» **EXERCISE OBJECTIVE**
Print every line of the material below exactly as it stands, but omit the pictures.

» **TASK MATERIAL**

****

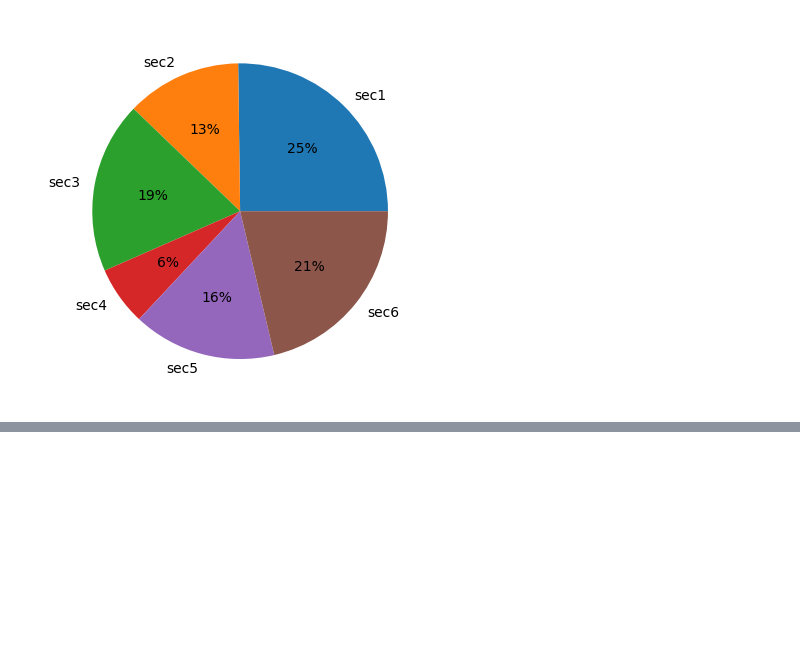
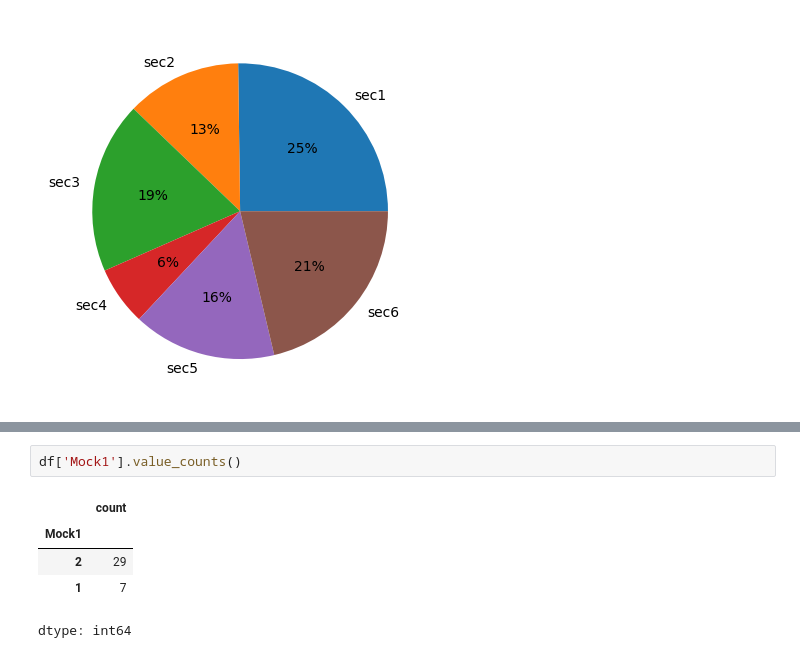
Before and after one commit to AshaS591/Data-Analytics, a Jupyter notebook: pie_charts.ipynb, the cells around one changed output, grey strips where cells are left out. Saved outputs shown, nothing was run; the diff lists cells and outputs as text; blank space fills up the shorter version.

```diff
--- a/pie_charts.ipynb
+++ b/pie_charts.ipynb
@@ -17,0 +29,8 @@ plt.show()
+# %%
+df['Mock1'].value_counts()
+# %% [output]
+|  | count |
+| Mock1 |  |
+| 2 | 29 |
+| 1 | 7 |
+dtype: int64
```
Also changed, not shown: parts of 4 cells of this notebook.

****

» **REPLY**
Before and after one commit to AshaS591/Data-Analytics, a Jupyter notebook: pie_charts.ipynb, the cells around one changed output, grey strips where cells are left out. Saved outputs shown, nothing was run; the diff lists cells and outputs as text; blank space fills up the shorter version.

```diff
--- a/pie_charts.ipynb
+++ b/pie_charts.ipynb
@@ -17,0 +29,8 @@ plt.show()
+# %%
+df['Mock1'].value_counts()
+# %% [output]
+|  | count |
+| Mock1 |  |
+| 2 | 29 |
+| 1 | 7 |
+dtype: int64
```
Also changed, not shown: parts of 4 cells of this notebook.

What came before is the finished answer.